[1]Here is Edward Said's take: Unlike the words of a great poem, which have all sorts of specific meanings and possibilities beyond those made use of by the poet, the notes in a piece of music in the end either refer back to themselves or to other music, and are uncorrupted by references or connotations that stand outside the actual sound. (from "Cosmic Ambition" London Review of Books Vol. 23 No. 14)

[2]A good friend of mine, who became an activist in the Chicano community, studied classical music at Berkeley but also turned his back on it upon graduation, for similar reasons. My first hip hop album was Party Music by The Coup.  I finally started playing the violin again last year.

[3]A very eloquent analysis of the wave of strikes and lockouts is here.
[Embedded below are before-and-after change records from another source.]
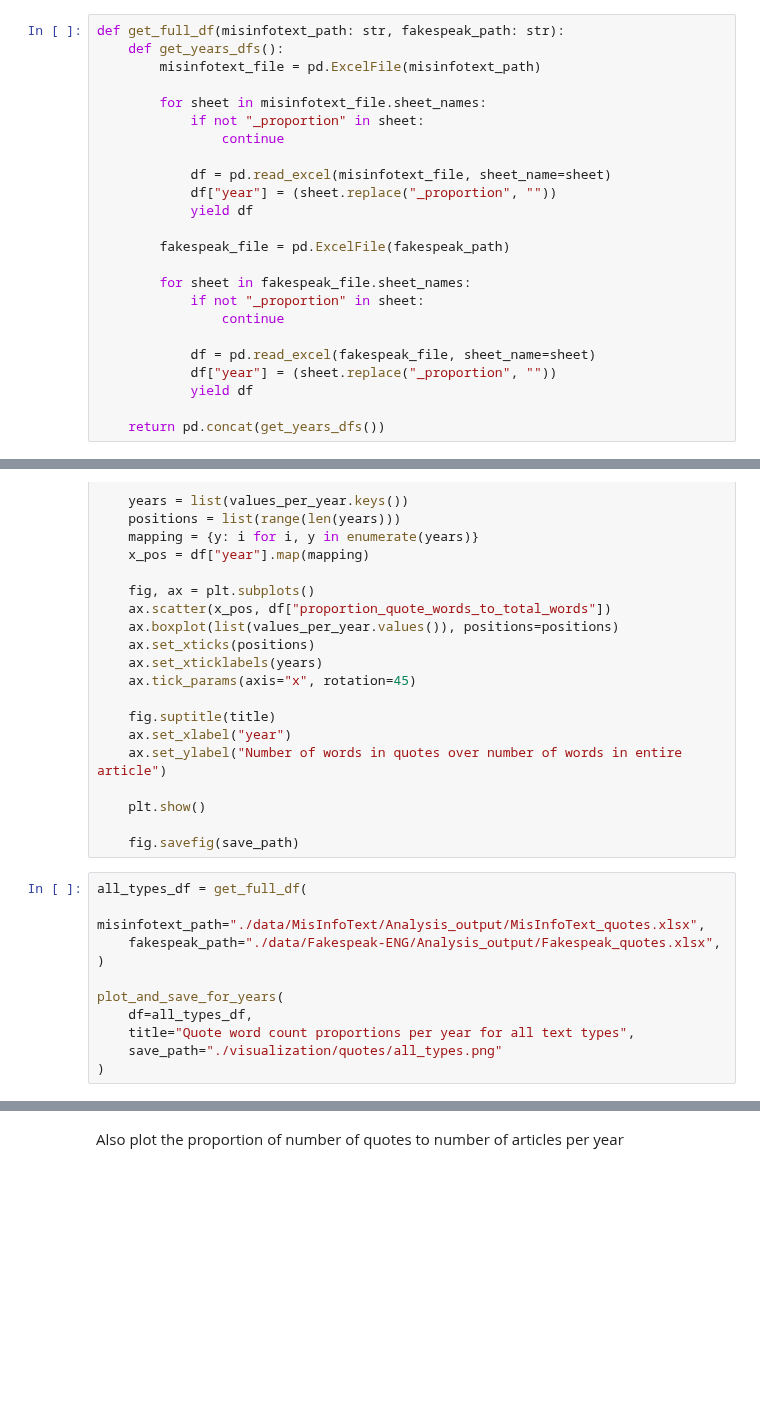
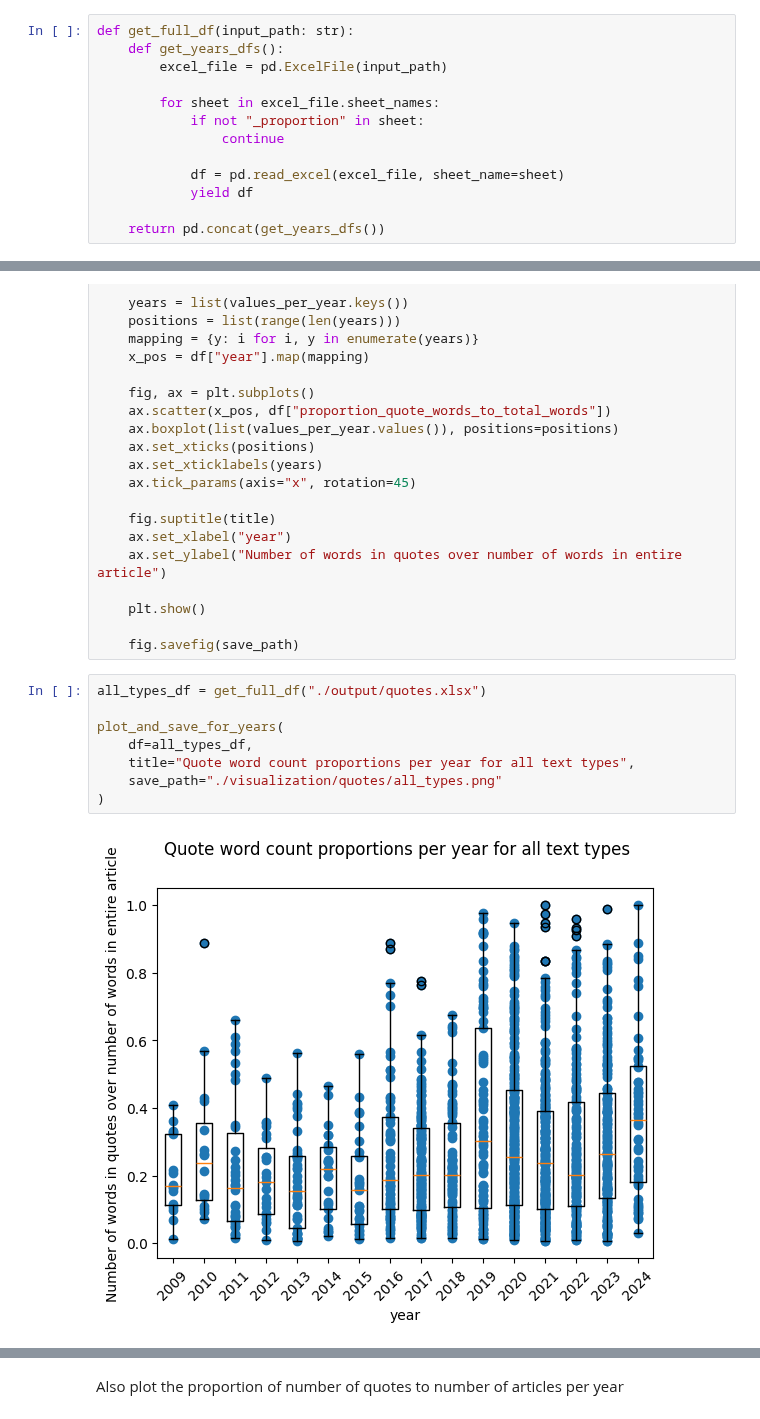
Before and after one commit to sfu-discourse-lab/fake_news_over_time, a Jupyter notebook: quotes_scatterplots.ipynb, the cells around one changed output, grey strips where cells are left out. Drawn from its saved outputs; the diff is of its cells as text; blank space fills up the shorter version.

```diff
--- a/quotes_scatterplots.ipynb
+++ b/quotes_scatterplots.ipynb
@@ -3,26 +3,15 @@ import pandas as pd
 import matplotlib.pyplot as plt
 from matplotlib.pyplot import Axes
 # %%
-def get_full_df(misinfotext_path: str, fakespeak_path: str):
+def get_full_df(input_path: str):
     def get_years_dfs():
-        misinfotext_file = pd.ExcelFile(misinfotext_path)
+        excel_file = pd.ExcelFile(input_path)
 
-        for sheet in misinfotext_file.sheet_names:
+        for sheet in excel_file.sheet_names:
             if not "_proportion" in sheet:
                 continue
 
-            df = pd.read_excel(misinfotext_file, sheet_name=sheet)
-            df["year"] = (sheet.replace("_proportion", ""))
-            yield df
-
-        fakespeak_file = pd.ExcelFile(fakespeak_path)
-
-        for sheet in fakespeak_file.sheet_names:
-            if not "_proportion" in sheet:
-                continue
-
-            df = pd.read_excel(fakespeak_file, sheet_name=sheet)
-            df["year"] = (sheet.replace("_proportion", ""))
+            df = pd.read_excel(excel_file, sheet_name=sheet)
             yield df
 
     return pd.concat(get_years_dfs())
@@ -51,14 +40,13 @@ def plot_and_save_for_years(df: pd.DataFrame, title: str, save_path: str):
 
     fig.savefig(save_path)
 # %%
-all_types_df = get_full_df(
-    misinfotext_path="./data/MisInfoText/Analysis_output/MisInfoText_quotes.xlsx",
-    fakespeak_path="./data/Fakespeak-ENG/Analysis_output/Fakespeak_quotes.xlsx",
-)
+all_types_df = get_full_df("./output/quotes.xlsx")
 
 plot_and_save_for_years(
     df=all_types_df,
     title="Quote word count proportions per year for all text types",
     save_path="./visualization/quotes/all_types.png"
 )
+# %% [output]
+[figure, added]
 # %%
```
Also changed, not shown: parts of 7 cells of this notebook, 7 other files.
[4]Dumenil, Gerard, and Levy, Dominique. "Neoliberal Income Trends." New Left Review II 30. More precisely, they identify this with the 75-98 percentile of income earners: $75,000 to $200,000 per year.

[5]During a discussion about Marx, one of my university classmates exclaimed "Can't we just admit things are pretty good for most of us?"

[6]This is from the CBO report "Distribution of Household Income and Federal Taxes, 2008 and 2009." Sorry I couldn't break it down to the top 15 percent.

[7] To be clear, I fully support the musicians’ unions and their demands to maintain their contract standards; I am also not suggesting that these union members actually supported neoliberalism.

[8] Schwartz, Nelson D. "Recovery in U.S. Is Lifting Profits But Not Jobs" New York Times. 4 Mar 2013.

The views expressed here are those of the author and do not necessarily represent those of the entire War Times project

Lynn Koh is a long-time activist in the anti-war movement, and is a labor organizer in the Bay Area.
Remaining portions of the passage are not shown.